In the data, find the word "from" and copy out every line that has it.

= = = = = = =

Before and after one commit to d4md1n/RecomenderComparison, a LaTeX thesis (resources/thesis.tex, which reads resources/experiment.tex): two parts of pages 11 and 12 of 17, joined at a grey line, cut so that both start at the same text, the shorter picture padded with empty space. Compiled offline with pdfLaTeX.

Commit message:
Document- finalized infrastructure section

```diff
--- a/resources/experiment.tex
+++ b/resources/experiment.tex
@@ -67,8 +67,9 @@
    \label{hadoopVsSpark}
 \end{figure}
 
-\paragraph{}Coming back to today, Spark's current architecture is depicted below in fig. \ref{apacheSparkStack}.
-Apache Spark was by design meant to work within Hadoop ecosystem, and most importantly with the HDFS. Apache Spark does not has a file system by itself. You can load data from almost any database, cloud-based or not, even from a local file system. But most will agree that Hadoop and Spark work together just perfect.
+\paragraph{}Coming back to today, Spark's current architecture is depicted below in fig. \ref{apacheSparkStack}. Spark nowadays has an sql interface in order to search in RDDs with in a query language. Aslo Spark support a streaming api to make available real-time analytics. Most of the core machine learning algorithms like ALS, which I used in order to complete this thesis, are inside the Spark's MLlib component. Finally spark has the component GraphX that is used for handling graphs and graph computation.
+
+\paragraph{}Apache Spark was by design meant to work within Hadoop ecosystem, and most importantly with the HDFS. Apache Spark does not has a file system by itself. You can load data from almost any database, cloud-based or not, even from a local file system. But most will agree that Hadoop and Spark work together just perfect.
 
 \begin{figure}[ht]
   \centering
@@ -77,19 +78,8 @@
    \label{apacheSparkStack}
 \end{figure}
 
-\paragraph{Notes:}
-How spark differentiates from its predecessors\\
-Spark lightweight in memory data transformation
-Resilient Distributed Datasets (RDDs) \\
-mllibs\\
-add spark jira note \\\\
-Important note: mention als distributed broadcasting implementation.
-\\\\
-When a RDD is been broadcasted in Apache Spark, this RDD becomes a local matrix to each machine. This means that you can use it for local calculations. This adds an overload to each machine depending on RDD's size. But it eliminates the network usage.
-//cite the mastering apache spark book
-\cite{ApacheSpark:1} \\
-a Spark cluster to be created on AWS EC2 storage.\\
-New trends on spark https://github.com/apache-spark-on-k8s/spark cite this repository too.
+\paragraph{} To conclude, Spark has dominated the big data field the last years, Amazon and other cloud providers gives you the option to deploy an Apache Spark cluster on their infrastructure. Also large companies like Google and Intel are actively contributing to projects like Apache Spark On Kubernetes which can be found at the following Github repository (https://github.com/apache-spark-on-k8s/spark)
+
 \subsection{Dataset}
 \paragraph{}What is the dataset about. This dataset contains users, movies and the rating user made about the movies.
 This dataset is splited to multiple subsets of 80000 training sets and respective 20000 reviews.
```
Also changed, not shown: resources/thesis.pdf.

= = = = = = =

• **PROBLEM SOLUTION**:
-Apache Spark was by design meant to work within Hadoop ecosystem, and most importantly with the HDFS. Apache Spark does not has a file system by itself. You can load data from almost any database, cloud-based or not, even from a local file system. But most will agree that Hadoop and Spark work together just perfect.
+\paragraph{}Apache Spark was by design meant to work within Hadoop ecosystem, and most importantly with the HDFS. Apache Spark does not has a file system by itself. You can load data from almost any database, cloud-based or not, even from a local file system. But most will agree that Hadoop and Spark work together just perfect.
-How spark differentiates from its predecessors\\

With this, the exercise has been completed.